A Leeds city centre enforcement camera snapping motorists illegally nipping into bus lanes to avoid traffic congestion is proving a mega money spinner for the council.
In the six months since the cameras were introduced around the city, 29,325 drivers have been fined a total of £712,000 for flouting the bus lane regulations.
And nearly 30 per cent of the total - 8,678 - were caught breaching the restrictions at just one location - the Vicar Lane, Headrow-Eastgate junction where motorists should turn left down Lady Lane.
Cameras could now be extended to other bus lanes.
A report on how the scheme could be rolled out to other areas is expected to go to the council’s Executive Board within the next three months.
The cameras were placed at problem hotspots and council chiefs insist they are proving an effective deterrent.
They went live on August 8 and in the first nine days cameras picked up about 1,900 motorists illegally using the lanes.
Coun Richard Lewis, council executive member for development, said: “We’re very pleased with this scheme so far as overall the number of motorists abusing the bus lanes is going down, with some seasonal variations.
“It is addressing the problem of selfish drivers blocking bus lanes and slowing down buses, with knock-on effects to other road users across the city centre.
“Drivers knowingly break the law when driving in bus lanes and while the fixed penalty fees come back to the council, the scheme itself has involved significant set-up costs.

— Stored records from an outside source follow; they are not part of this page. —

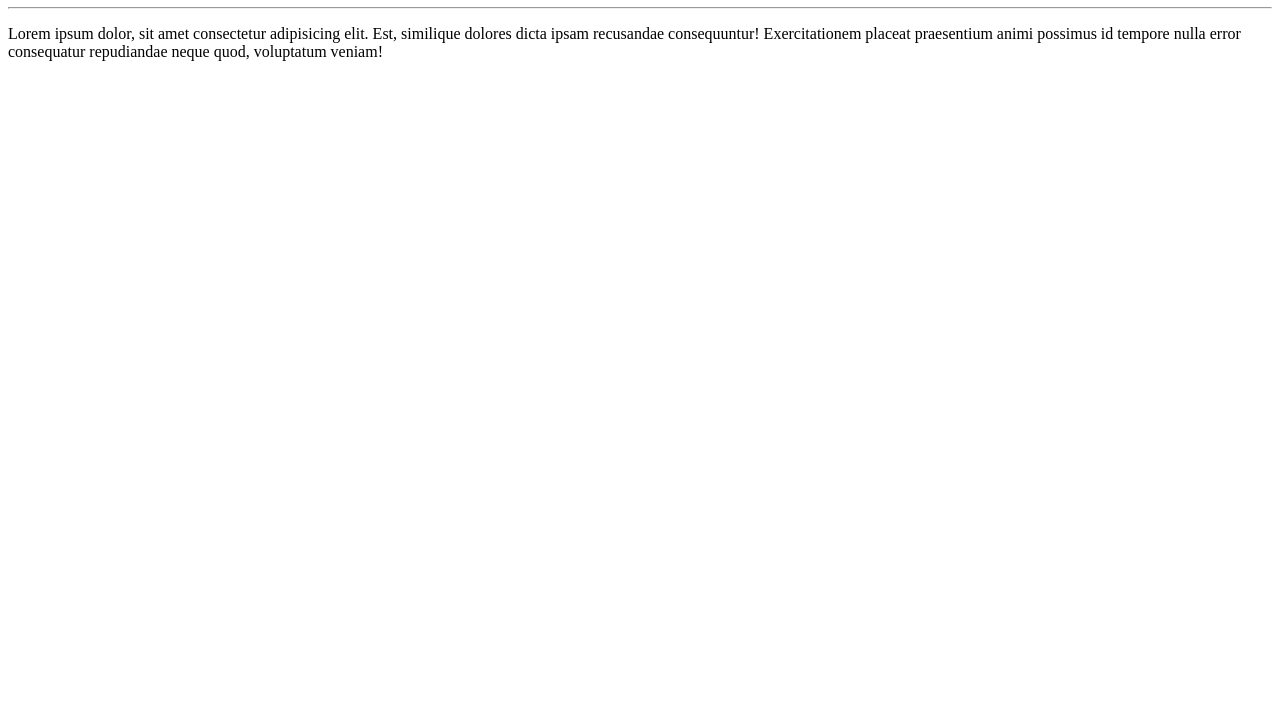
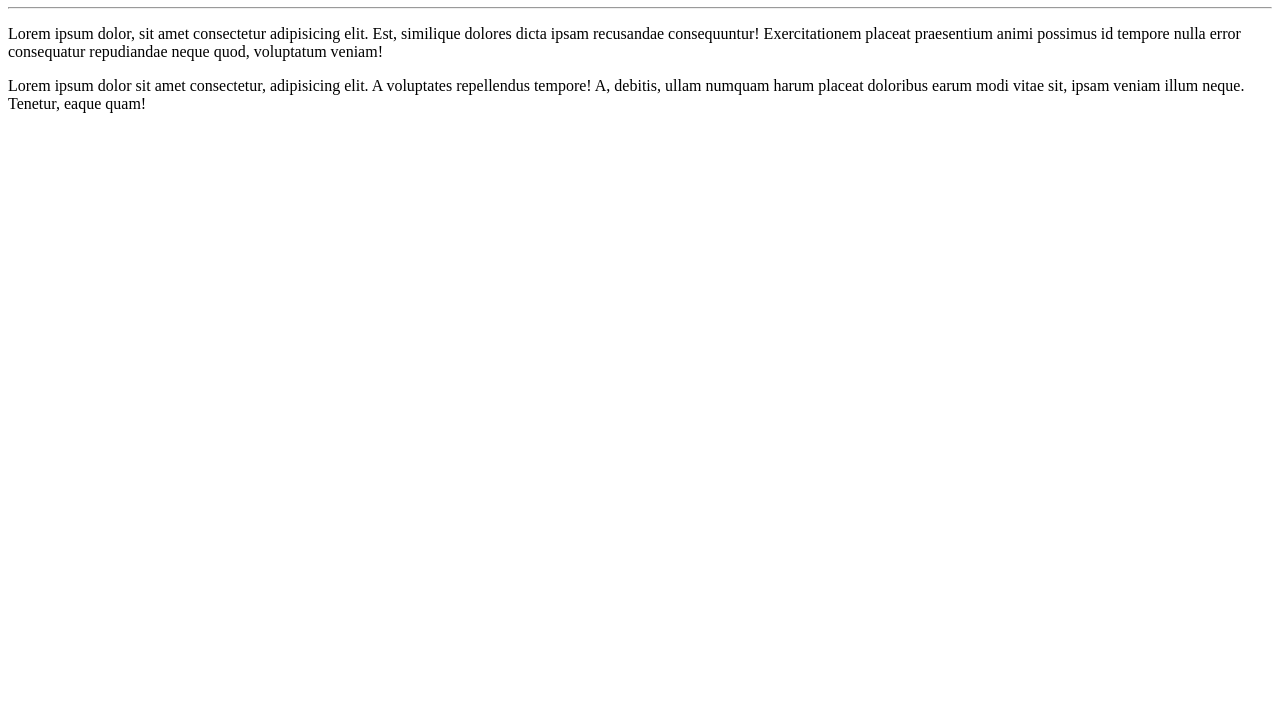
Before and after one commit to Juliarobertasa/Ola-Mundo, a plain HTML site: page site-exemplo/index.html in a window 1280 px wide. Shown: the part 73-800 px from the top of the page. Drawn offline with Linux system fonts and the light colour scheme.

Commit message:
adicionei um parágrafo

```diff
--- a/site-exemplo/index.html
+++ b/site-exemplo/index.html
@@ -9,5 +9,6 @@
    <h1>Olá, Mundo!</h1>
    <hr>
    <p>Lorem ipsum dolor, sit amet consectetur adipisicing elit. Est, similique dolores dicta ipsam recusandae consequuntur! Exercitationem placeat praesentium animi possimus id tempore nulla error consequatur repudiandae neque quod, voluptatum veniam!</p>
+   <p>Lorem ipsum dolor sit amet consectetur, adipisicing elit. A voluptates repellendus tempore! A, debitis, ullam numquam harum placeat doloribus earum modi vitae sit, ipsam veniam illum neque. Tenetur, eaque quam!</p>
 </body>
 </html>
```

Any cash left over is ploughed back into vital services.”
A survey last January found that 1,941 drivers unlawfully used bus lanes over three days in one week. At one site – Wellington Road near Clyde Approach – 572 motorists broke the rules.
Most offences took place during the morning peak period between 7.30am and 9am, delaying buses.

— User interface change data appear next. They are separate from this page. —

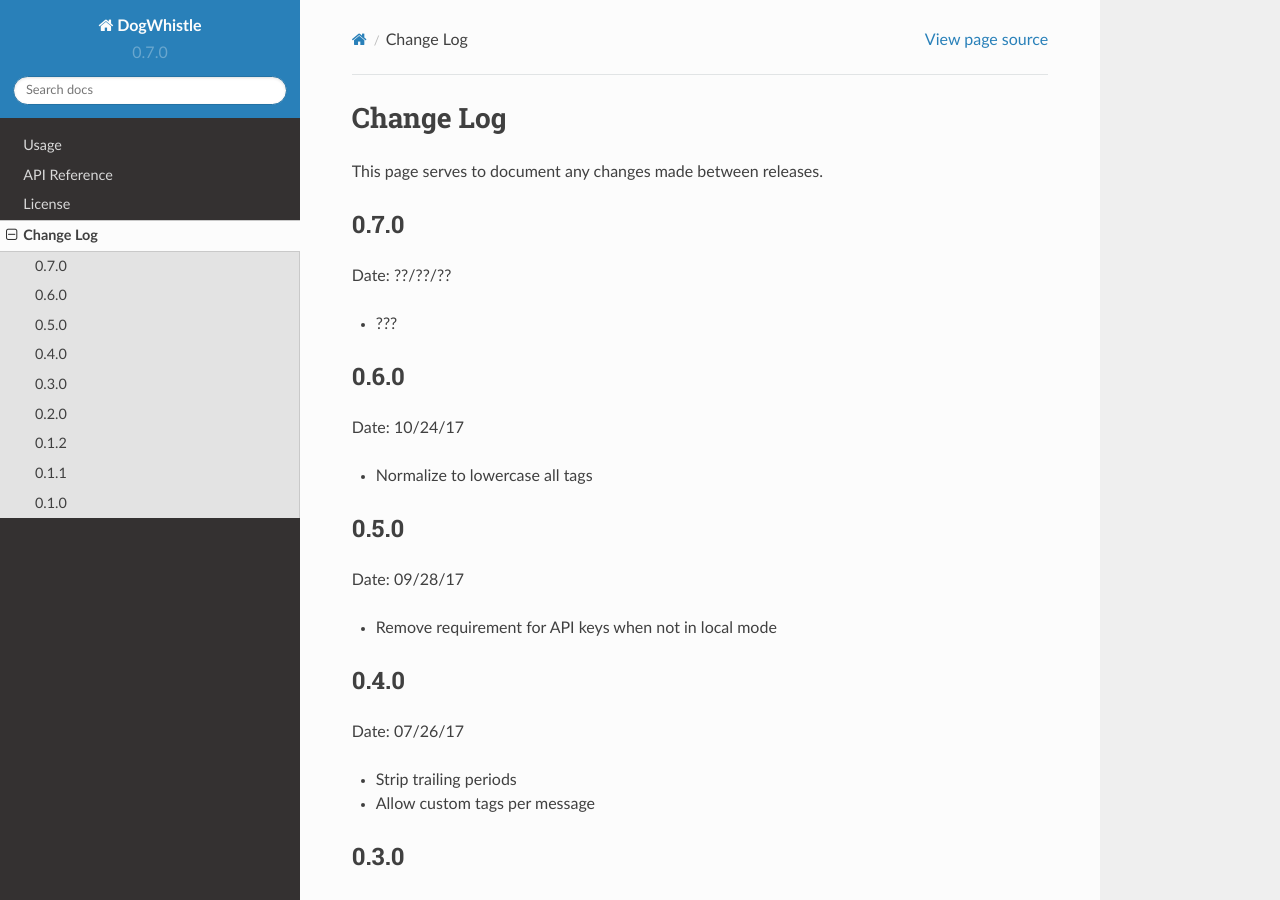
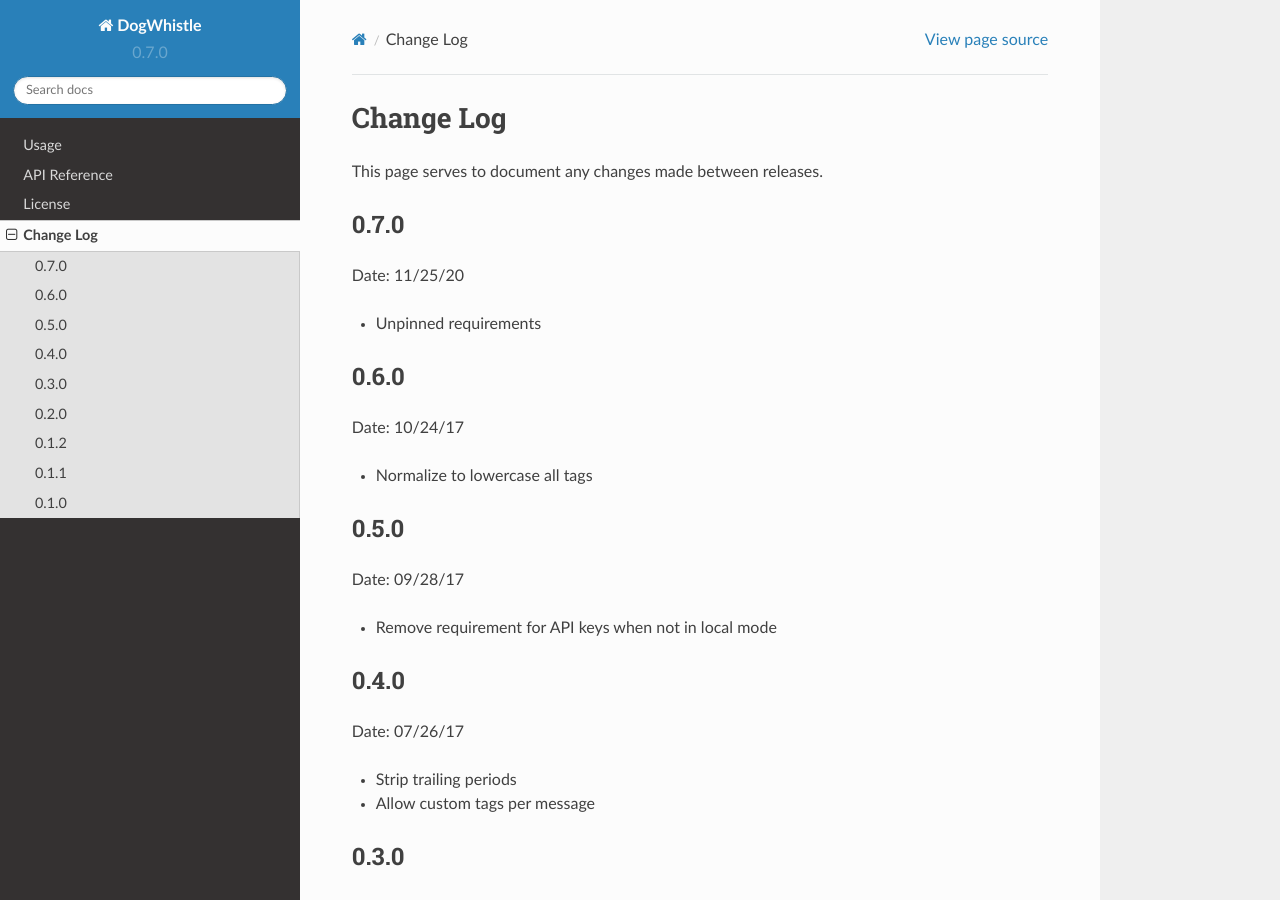
Before and after one commit to istresearch/dog-whistle, a Sphinx documentation site: the page built from docs/changelog.rst, in a window 1280 px wide and 900 px high. Built offline with Sphinx 7.4.7 and the Read the Docs theme 2.0.0, drawn with Linux system fonts in a browser that asks for light colours.

Commit message:
add changelog for 0.7.0

```diff
--- a/docs/changelog.rst
+++ b/docs/changelog.rst
@@ -9,9 +9,9 @@
 0.7.0
 -----
 
-Date: ??/??/??
+Date: 11/25/20
 
-- ???
+- Unpinned requirements
 
 0.6.0
 -----
```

The penalty charge is £60, reduced to £30 if paid within 14 days. People have a right of appeal.
Emergency vehicles and taxis are allowed to use the bus lanes but not private hire cars.

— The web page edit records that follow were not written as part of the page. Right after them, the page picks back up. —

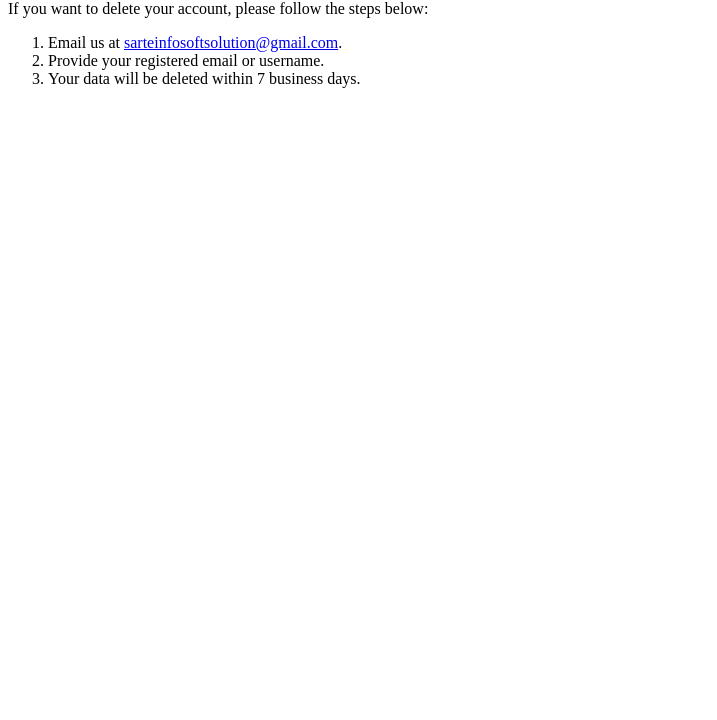
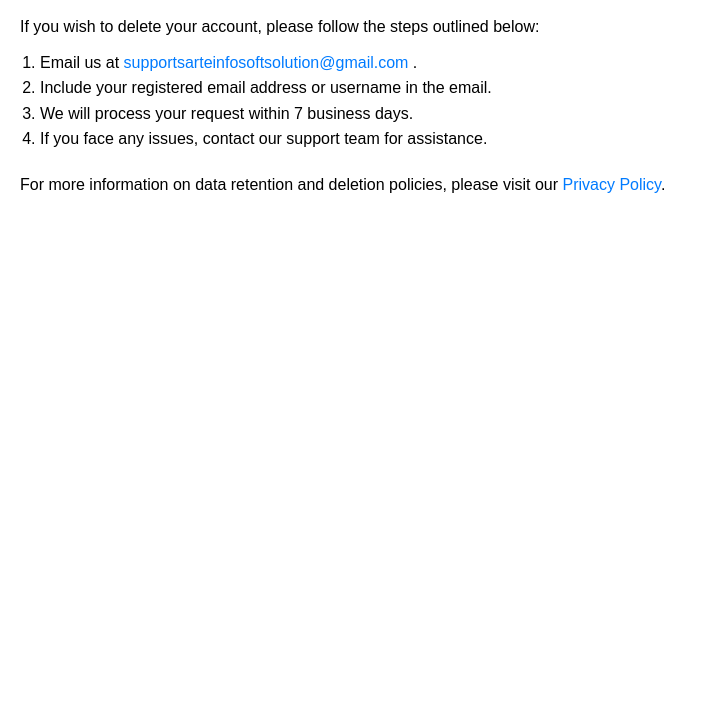
Before and after one commit to sourabh07032000/delete-account-page, a plain HTML site: page delete.html in a window 1280 px wide. Shown: the part 80-800 px from the top of the page, without its empty margins (0-717 px from the left). Drawn offline with Linux system fonts and the light colour scheme.

Commit message:
Update delete.html

```diff
--- a/delete.html
+++ b/delete.html
@@ -4,14 +4,41 @@
     <meta charset="UTF-8">
     <meta name="viewport" content="width=device-width, initial-scale=1.0">
     <title>Delete Account</title>
+    <style>
+        body {
+            font-family: Arial, sans-serif;
+            margin: 20px;
+            line-height: 1.6;
+        }
+        h1 {
+            color: #333;
+        }
+        p {
+            margin: 10px 0;
+        }
+        ol {
+            margin: 10px 0 20px;
+            padding-left: 20px;
+        }
+        a {
+            color: #007BFF;
+            text-decoration: none;
+        }
+        a:hover {
+            text-decoration: underline;
+        }
+    </style>
 </head>
 <body>
     <h1>Request Account Deletion</h1>
-    <p>If you want to delete your account, please follow the steps below:</p>
+    <p>If you wish to delete your account, please follow the steps outlined below:</p>
     <ol>
-        <li>Email us at <a href="mailto:support@sarteassetsminings.com">sarteinfosoftsolution@gmail.com</a>.</li>
-        <li>Provide your registered email or username.</li>
-        <li>Your data will be deleted within 7 business days.</li>
+        <li>Email us at <a href="mailto:support@sarteassetsminings.com">supportsarteinfosoftsolution@gmail.com
+</a>.</li>
+        <li>Include your registered email address or username in the email.</li>
+        <li>We will process your request within 7 business days.</li>
+        <li>If you face any issues, contact our support team for assistance.</li>
     </ol>
+    <p>For more information on data retention and deletion policies, please visit our <a href="https://yourwebsite.com/privacy-policy" target="_blank">Privacy Policy</a>.</p>
 </body>
 </html>
```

The council last year acquired the responsibility from the police for enforcing rules designed to keep bus lanes clear.